- Think the firing over the Onion article was utterly ridiculous and the ArtForum one was wrong as well.
- While had I been the decision maker at the 92nd Street Y, I would not have postponed the lecture. Having said that, I don't have a significant problem with the decision either. I think it's legitimate for a Jewish organization to decide that now is the not the time it wants to honor and/or highlight folks who are critical of Israel. Similarly, I think it would legit for a Muslim org to make a similar decision about someone calling for support of Israel's actions in Gaza.

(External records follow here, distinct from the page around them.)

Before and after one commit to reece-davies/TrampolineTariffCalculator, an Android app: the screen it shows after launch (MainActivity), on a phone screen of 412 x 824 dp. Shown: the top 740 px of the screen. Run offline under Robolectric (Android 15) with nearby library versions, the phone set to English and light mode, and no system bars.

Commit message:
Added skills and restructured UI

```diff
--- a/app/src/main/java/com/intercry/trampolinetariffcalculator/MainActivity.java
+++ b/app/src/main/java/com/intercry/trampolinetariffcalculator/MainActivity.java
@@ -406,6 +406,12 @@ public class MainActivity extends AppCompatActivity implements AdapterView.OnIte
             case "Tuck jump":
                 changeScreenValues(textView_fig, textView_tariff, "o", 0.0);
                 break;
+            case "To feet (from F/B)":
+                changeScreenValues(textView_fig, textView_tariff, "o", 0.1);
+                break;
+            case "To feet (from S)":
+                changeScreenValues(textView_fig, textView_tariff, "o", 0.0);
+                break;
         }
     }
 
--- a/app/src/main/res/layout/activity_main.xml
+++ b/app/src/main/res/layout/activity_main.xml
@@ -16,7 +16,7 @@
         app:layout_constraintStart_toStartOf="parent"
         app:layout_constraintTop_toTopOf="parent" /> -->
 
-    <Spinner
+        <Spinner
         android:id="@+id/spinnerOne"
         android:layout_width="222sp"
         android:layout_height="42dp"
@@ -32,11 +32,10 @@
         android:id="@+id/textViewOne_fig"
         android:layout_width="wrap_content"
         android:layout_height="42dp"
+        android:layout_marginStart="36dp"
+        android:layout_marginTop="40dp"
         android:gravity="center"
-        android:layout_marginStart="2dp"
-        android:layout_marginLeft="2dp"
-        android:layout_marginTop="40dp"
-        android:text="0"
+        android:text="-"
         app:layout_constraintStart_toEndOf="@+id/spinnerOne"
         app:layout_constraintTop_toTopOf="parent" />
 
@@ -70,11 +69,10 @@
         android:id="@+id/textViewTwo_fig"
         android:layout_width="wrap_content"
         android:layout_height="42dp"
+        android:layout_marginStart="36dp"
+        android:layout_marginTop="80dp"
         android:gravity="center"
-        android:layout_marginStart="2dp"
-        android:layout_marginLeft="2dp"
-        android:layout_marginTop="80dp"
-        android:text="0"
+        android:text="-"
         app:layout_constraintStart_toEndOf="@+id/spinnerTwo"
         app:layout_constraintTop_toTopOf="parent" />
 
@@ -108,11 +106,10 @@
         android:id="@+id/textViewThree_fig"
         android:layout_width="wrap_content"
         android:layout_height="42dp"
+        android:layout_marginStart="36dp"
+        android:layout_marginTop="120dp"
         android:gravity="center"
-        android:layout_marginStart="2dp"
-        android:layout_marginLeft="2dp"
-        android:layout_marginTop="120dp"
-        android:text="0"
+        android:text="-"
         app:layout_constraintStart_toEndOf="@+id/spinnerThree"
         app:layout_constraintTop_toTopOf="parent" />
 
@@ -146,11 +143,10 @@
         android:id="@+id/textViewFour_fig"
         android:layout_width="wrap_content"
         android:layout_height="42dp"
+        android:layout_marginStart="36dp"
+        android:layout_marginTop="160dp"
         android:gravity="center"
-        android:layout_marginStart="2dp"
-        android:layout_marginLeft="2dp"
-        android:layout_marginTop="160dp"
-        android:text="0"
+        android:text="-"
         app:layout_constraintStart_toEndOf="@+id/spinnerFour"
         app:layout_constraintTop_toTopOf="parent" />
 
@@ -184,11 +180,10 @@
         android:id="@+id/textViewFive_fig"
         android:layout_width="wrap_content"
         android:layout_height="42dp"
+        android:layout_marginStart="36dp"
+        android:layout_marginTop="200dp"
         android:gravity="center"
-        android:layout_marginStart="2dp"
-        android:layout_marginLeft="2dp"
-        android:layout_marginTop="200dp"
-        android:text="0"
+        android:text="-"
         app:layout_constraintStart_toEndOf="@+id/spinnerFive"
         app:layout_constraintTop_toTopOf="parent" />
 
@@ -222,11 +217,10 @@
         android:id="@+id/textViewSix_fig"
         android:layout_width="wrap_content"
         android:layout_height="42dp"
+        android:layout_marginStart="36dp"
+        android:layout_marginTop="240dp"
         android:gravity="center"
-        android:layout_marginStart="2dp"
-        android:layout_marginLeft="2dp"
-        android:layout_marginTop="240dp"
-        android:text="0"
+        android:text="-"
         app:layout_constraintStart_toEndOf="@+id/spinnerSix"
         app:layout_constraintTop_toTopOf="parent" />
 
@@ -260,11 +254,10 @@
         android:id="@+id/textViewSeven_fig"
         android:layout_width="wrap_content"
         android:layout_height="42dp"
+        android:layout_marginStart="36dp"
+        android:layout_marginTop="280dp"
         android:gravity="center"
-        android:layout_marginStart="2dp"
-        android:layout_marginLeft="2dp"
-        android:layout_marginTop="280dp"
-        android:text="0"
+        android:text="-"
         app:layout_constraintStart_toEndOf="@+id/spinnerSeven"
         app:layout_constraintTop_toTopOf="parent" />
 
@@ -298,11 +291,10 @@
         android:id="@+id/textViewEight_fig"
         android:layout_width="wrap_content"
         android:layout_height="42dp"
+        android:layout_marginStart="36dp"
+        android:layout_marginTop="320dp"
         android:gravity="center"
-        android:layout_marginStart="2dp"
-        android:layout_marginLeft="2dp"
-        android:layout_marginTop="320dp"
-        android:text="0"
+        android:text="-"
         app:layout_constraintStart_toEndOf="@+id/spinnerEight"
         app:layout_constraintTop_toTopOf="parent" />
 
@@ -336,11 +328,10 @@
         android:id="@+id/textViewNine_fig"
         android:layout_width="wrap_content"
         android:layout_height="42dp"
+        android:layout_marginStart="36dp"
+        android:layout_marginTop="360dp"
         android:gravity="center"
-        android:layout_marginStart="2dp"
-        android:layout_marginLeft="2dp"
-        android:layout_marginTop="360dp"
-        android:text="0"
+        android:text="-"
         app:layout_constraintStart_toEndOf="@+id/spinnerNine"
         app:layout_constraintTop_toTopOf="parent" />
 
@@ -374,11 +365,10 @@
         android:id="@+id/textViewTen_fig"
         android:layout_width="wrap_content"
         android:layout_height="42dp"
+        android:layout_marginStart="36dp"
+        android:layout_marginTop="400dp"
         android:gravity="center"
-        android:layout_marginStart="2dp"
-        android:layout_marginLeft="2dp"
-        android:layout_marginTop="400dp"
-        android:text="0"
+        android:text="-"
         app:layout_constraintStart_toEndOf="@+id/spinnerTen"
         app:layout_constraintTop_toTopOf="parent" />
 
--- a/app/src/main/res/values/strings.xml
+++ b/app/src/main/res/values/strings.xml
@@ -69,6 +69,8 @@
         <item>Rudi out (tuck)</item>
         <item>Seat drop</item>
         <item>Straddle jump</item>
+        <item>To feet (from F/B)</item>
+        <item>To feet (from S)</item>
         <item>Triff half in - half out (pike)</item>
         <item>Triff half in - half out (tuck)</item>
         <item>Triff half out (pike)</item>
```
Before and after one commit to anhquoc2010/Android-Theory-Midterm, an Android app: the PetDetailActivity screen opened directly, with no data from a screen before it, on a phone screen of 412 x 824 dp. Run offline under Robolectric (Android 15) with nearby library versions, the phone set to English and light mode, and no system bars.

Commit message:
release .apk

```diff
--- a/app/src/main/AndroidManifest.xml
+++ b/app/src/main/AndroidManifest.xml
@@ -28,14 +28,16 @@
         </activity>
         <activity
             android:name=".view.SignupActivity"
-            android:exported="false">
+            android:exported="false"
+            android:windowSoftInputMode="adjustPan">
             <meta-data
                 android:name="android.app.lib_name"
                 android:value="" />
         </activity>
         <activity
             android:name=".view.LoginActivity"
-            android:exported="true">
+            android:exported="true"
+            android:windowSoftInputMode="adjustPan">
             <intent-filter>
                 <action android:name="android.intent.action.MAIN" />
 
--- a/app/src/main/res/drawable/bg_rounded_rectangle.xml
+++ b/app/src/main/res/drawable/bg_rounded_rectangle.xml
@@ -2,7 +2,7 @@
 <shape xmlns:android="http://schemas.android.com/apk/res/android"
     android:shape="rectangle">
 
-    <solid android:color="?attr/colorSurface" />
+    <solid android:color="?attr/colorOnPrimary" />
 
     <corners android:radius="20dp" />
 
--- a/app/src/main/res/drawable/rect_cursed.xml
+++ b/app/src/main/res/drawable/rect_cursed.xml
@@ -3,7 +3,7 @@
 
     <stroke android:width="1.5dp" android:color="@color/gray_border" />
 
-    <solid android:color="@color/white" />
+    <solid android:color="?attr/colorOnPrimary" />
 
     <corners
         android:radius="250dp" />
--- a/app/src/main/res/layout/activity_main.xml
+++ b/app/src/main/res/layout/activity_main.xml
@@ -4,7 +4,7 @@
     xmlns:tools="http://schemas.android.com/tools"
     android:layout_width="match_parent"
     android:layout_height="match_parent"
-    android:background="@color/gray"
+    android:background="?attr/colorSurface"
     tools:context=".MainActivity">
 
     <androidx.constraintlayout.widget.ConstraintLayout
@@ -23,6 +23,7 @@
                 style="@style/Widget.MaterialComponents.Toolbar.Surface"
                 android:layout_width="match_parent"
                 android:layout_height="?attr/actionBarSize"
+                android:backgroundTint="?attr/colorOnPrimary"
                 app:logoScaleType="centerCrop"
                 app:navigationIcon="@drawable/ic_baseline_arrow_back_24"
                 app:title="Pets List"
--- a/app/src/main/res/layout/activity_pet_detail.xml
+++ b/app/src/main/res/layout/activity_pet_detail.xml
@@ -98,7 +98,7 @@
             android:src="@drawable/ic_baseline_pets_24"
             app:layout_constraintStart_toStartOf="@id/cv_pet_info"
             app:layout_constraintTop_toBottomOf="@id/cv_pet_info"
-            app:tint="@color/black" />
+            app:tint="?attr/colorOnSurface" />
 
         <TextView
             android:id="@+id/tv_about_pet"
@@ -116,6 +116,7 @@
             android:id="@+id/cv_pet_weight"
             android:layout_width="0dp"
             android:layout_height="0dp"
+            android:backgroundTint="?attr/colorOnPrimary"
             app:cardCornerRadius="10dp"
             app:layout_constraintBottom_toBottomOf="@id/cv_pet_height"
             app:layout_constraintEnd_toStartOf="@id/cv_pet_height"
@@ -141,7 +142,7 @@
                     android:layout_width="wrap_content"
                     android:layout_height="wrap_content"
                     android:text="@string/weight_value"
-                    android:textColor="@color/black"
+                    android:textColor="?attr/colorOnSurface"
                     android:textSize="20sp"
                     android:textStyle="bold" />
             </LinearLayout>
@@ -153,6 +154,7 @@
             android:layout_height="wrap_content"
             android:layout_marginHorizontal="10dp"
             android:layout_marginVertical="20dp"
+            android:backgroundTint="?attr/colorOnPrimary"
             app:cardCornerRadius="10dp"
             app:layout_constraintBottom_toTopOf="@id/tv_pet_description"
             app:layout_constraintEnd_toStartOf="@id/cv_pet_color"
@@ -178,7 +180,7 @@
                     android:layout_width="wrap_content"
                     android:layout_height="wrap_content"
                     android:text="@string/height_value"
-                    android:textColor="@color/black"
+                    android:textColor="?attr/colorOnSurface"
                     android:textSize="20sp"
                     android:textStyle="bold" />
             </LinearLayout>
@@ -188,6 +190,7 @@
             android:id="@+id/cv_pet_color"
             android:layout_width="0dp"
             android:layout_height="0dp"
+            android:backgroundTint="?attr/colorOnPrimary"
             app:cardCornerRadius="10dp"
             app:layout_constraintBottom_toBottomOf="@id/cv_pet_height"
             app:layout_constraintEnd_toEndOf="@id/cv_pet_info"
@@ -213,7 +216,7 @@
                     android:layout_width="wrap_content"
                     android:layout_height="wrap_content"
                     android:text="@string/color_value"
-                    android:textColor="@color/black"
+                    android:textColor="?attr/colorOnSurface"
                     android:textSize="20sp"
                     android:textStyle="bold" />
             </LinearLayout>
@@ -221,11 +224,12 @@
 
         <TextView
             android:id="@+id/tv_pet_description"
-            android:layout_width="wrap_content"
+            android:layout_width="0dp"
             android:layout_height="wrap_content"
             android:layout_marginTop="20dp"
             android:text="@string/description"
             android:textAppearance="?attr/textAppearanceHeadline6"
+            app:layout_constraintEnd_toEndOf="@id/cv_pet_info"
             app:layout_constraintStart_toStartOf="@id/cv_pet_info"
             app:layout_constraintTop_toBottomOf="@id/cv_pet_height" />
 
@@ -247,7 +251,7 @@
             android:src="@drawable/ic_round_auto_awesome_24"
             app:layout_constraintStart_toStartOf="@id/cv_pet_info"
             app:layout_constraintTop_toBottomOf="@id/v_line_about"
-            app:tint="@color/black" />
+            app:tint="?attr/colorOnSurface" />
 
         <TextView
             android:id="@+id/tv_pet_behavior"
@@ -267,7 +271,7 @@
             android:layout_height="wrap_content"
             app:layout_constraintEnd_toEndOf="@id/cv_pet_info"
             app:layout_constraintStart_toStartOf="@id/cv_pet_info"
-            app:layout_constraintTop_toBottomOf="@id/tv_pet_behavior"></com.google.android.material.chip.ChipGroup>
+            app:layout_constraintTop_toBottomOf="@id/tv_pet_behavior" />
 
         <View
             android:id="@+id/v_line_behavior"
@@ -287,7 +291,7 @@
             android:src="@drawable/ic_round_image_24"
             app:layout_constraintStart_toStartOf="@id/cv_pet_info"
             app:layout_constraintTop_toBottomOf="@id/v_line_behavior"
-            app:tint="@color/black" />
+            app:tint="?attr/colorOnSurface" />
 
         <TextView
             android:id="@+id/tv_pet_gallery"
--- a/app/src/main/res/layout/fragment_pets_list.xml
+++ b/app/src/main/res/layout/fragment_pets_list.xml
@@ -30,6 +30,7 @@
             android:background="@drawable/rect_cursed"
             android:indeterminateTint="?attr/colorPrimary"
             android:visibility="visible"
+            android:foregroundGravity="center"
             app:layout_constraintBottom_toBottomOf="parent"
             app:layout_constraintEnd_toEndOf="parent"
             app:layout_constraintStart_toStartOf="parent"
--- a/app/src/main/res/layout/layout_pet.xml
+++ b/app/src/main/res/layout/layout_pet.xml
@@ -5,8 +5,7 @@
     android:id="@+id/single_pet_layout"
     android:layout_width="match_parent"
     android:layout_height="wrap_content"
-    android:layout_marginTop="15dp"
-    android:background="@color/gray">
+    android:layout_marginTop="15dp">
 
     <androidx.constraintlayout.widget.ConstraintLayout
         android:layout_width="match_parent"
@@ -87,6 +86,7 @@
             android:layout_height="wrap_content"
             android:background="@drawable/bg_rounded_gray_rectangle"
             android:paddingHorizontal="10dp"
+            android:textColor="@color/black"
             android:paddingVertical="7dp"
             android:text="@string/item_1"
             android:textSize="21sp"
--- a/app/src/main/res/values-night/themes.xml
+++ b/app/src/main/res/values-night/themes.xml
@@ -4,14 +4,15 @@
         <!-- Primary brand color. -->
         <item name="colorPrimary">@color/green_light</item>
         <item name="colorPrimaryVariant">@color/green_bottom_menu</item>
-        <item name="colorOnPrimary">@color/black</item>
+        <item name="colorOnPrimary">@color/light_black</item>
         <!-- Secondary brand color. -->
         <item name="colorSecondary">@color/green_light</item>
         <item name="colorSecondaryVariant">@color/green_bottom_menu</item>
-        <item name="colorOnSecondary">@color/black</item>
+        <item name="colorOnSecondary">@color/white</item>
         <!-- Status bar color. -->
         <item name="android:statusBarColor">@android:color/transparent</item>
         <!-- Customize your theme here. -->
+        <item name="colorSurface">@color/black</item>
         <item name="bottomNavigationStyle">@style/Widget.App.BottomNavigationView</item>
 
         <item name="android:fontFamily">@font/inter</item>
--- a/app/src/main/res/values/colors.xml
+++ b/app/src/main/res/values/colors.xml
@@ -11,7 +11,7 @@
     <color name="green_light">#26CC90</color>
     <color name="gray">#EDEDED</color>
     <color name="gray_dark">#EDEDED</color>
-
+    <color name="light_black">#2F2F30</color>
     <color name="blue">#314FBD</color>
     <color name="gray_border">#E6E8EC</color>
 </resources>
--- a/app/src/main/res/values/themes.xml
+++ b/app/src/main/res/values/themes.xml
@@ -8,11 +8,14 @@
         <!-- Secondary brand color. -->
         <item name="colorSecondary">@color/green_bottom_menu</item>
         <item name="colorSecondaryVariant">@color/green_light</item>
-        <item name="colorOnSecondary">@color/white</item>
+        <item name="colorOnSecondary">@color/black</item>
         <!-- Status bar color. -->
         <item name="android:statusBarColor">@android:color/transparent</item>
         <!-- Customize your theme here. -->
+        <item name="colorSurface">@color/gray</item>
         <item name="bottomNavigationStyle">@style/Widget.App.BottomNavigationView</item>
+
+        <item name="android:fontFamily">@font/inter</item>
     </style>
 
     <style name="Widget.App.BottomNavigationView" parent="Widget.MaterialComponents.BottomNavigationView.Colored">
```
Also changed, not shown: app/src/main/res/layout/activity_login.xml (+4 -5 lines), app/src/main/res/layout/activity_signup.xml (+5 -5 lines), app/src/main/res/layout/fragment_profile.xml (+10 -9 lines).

- Thought the mobile billboard and Ackerman's call for a list of names are wrong. Having said that, while I generally believe that people's politics should not affect their jobs (unless politics are an important component of that job), I do think there are lines. I would have concerns about my company hiring or keeping on someone who signed a petition defending the KKK or Timothy McVeigh, and I think defending Hamas is on that same moral plane. So while I don't think we should be seeking out the names of college students in the orgs that signed some of those statements (many of whom likely had no idea about the statements), if someone intentionally supports organizations like Hamas, the KKK, Hezbollah, or the Proud Boys, I think that's probably fair ground to be considered in employment decisions.
Sorry Ross. Your empathy is laudable but your reasoning is so deeply flawed as to be laughable. Someone once said "kindness to the cruel inevitably ends in cruelty to the kind."
Nobody disputes that innocent Palestinians died and will die. That's one of Hamas's goals; to lure the weak minded and illogical thinkers to their side.
The difference in this war is simple. One side targets civilians. One side doesn't. One side gleefully boasts of its inhumanity and genocidal goals. The other is reluctantly engaged in a war is doesn't want, but has no option except to pursue.
If you don't understand the difference, you might belong to the group noted above.
The eradication of Hamas is a gift to Israelis, Palestinians and the world.
I’m sorry you do not know the difference between free speech and hate speech.
This is a principled article. Good stuff RB.
Thanks for this....